In my opinion the current system of competition and fragmentation in our local system can, at times, feel like a zero sum game. Different payment mechanisms for different care settings and professions are incongruent with collaborative healthcare. It can allow us to agree to disagree and encourages unwarranted variation which can then affect the quality of healthcare we deliver. An aligned, patient outcome focused payment system, as proposed by Michael Porter in his paper on ‘What is Value in Healthcare’,  would certainly provide an enabler in the quest for a safety culture based on collaboration. In practice the new Accountable Care Organisation’s proposed in the Five Year Forward View should facilitate collaboration.

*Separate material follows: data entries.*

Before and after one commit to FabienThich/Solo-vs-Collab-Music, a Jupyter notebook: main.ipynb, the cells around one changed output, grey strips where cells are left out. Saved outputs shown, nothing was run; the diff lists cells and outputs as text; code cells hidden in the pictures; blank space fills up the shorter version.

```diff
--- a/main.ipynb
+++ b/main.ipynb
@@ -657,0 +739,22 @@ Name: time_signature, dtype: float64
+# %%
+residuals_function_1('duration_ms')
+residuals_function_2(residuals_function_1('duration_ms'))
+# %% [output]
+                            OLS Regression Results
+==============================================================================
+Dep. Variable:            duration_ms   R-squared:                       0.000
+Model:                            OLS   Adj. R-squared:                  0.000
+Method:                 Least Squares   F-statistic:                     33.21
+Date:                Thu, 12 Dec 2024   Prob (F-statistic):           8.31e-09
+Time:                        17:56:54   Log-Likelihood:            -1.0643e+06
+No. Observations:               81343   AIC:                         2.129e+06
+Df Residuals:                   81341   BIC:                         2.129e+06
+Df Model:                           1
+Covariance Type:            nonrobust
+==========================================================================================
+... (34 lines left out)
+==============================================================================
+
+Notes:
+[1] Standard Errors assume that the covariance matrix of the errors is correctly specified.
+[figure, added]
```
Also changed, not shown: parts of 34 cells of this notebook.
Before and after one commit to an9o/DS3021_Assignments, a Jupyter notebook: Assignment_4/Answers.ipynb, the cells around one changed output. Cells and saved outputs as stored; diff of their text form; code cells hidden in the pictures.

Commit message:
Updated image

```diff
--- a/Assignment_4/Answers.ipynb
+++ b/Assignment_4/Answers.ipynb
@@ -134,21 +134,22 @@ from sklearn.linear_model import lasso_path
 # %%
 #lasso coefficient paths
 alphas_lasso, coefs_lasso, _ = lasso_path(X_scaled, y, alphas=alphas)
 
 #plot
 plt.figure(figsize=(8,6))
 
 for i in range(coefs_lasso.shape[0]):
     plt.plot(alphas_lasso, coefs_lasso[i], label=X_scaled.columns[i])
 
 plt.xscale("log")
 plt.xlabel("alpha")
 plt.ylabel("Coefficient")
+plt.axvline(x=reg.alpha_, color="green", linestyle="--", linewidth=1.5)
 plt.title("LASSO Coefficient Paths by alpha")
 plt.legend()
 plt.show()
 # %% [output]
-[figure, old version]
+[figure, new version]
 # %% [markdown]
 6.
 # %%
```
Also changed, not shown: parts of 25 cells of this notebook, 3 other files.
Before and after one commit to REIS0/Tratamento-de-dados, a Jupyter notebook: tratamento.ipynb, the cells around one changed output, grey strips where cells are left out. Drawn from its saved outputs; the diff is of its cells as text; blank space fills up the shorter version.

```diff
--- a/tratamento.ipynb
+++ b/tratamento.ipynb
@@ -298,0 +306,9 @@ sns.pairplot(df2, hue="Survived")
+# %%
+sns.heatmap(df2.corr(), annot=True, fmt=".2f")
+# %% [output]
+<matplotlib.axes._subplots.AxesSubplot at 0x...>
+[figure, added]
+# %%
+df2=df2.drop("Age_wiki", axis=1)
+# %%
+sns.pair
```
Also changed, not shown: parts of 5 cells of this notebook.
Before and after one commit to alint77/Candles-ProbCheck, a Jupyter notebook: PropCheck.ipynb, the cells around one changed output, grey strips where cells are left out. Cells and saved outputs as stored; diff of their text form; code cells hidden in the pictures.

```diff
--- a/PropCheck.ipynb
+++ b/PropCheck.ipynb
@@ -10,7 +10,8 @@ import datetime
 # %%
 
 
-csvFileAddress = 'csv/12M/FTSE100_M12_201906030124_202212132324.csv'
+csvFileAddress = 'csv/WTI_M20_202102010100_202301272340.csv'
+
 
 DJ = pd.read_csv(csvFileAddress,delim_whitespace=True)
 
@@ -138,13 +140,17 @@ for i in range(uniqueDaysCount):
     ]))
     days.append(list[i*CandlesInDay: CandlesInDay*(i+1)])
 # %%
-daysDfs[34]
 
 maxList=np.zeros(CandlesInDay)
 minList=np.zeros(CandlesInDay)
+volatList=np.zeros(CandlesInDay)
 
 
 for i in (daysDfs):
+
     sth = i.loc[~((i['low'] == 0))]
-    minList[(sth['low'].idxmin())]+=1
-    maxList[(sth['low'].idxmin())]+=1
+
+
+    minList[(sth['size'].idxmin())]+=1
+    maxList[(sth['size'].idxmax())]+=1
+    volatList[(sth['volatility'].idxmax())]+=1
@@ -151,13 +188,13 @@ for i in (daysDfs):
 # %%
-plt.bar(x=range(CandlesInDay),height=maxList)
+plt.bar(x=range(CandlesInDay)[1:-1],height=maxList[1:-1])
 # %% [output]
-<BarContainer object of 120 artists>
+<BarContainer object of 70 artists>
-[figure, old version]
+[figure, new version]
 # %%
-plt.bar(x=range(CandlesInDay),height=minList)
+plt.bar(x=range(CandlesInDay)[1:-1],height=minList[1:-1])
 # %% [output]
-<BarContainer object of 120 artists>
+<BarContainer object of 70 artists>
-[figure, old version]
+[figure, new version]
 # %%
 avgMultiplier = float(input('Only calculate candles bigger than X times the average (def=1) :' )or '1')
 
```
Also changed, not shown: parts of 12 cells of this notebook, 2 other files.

Our current management of sepsis across the system provides a useful example. If a patient has suspected sepsis then a one hour care regime (called the Sepsis 6 care bundle) is instigated as soon as that person arrives in the hospital. However, the admission of many older people can involve an element of sepsis and these people might remain in the community for many hours before being seen for lack of GP visit prioritisation and coordinated ambulance response. From a patient safety and commissioning point of view a collaborative approach between care settings and professions would allow for a more joined up and timely response that would improve patient morbidity and mortality.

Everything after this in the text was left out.